(Difference listings)
# # # # # # #

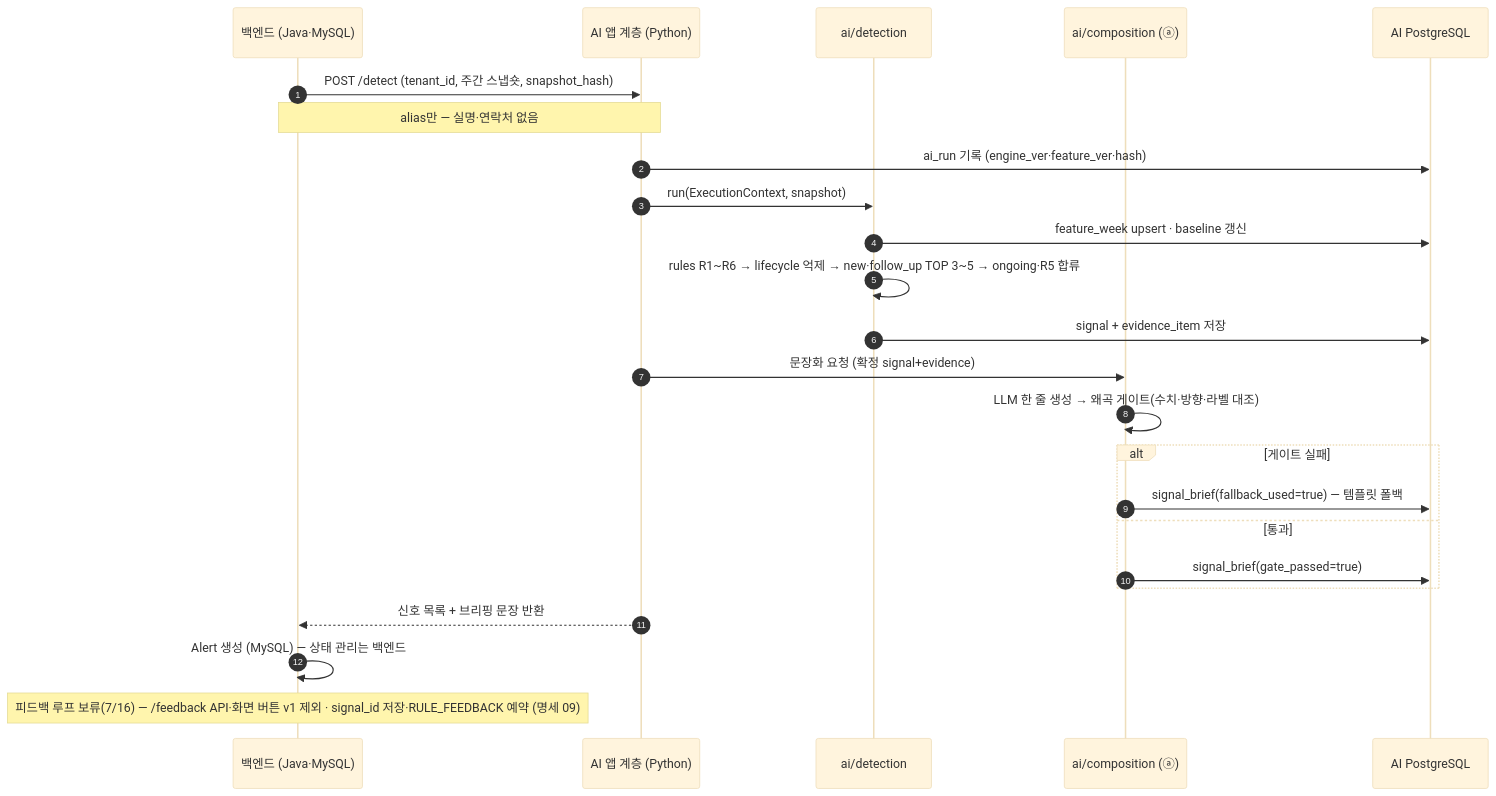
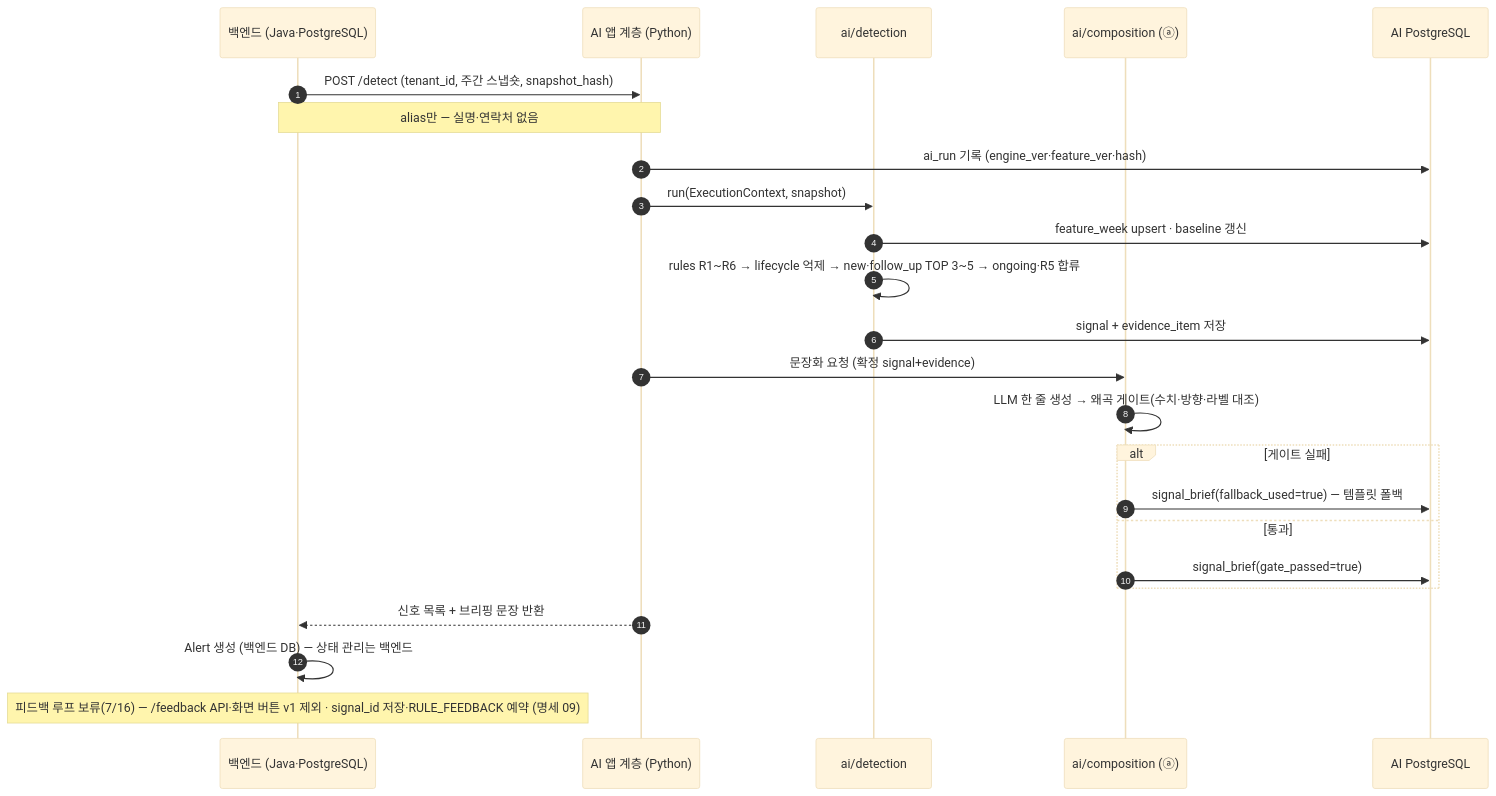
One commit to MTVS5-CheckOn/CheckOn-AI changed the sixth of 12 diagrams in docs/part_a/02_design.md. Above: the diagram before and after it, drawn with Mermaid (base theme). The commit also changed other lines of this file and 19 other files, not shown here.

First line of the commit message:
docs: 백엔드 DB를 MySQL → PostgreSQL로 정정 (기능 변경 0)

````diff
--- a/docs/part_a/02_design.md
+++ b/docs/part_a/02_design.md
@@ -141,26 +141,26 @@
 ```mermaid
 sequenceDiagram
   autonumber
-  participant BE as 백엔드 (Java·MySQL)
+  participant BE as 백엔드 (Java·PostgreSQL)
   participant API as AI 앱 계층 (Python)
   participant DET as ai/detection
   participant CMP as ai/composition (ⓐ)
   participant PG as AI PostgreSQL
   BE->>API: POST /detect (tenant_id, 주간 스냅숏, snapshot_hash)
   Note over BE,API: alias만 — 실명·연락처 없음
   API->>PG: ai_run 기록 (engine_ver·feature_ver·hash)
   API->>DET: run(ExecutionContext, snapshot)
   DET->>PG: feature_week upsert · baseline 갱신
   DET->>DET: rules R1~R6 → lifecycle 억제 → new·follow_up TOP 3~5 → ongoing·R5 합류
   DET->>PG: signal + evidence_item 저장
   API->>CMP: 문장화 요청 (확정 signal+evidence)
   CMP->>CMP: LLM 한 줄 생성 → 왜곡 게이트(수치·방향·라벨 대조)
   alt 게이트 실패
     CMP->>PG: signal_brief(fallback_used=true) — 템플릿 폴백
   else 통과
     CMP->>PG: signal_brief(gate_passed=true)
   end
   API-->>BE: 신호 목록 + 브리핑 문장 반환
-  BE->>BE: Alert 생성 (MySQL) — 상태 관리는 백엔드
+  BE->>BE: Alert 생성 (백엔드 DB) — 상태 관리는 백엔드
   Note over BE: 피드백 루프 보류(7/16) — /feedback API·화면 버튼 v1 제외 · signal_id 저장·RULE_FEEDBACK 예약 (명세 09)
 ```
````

# # # # # # #

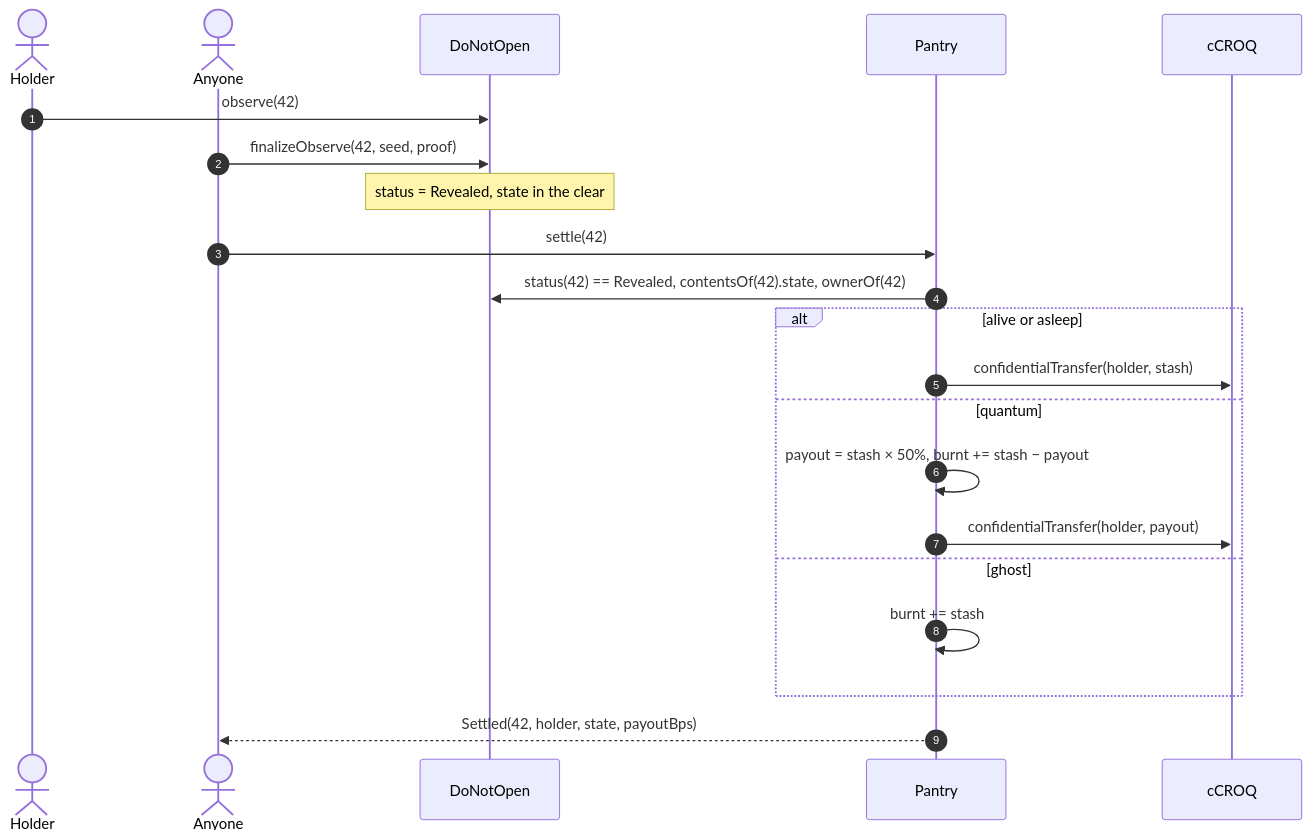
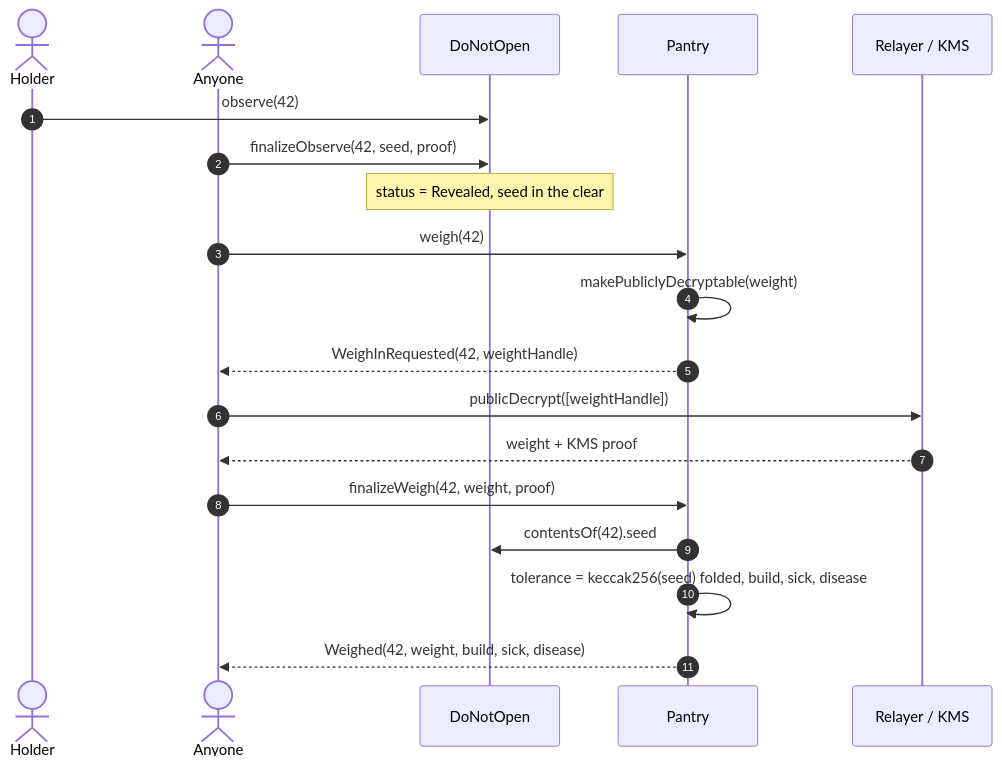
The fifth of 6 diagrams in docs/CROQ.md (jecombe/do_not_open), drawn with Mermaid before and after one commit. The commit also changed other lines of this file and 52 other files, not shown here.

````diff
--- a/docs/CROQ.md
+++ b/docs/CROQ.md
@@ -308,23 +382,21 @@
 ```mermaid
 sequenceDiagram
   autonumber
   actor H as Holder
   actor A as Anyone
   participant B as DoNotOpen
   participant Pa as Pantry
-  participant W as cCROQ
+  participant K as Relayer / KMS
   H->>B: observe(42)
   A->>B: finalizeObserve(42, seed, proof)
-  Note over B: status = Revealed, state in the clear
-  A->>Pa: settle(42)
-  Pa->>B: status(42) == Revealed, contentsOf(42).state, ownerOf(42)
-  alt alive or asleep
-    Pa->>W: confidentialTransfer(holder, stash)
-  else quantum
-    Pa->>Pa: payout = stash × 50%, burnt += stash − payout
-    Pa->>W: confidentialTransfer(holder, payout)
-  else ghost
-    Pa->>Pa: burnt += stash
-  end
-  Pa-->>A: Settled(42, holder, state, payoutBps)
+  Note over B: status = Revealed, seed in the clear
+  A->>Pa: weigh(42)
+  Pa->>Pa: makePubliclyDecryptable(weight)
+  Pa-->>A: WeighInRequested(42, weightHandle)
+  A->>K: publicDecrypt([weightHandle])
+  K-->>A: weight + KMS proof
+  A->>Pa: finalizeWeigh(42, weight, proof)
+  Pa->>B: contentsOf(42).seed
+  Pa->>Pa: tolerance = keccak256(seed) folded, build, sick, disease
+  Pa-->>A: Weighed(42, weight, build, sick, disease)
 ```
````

# # # # # # #

| What the task asks |
Examine each line of the records above and tally those with the string "proof". State the total alone.

| Response to this task |
3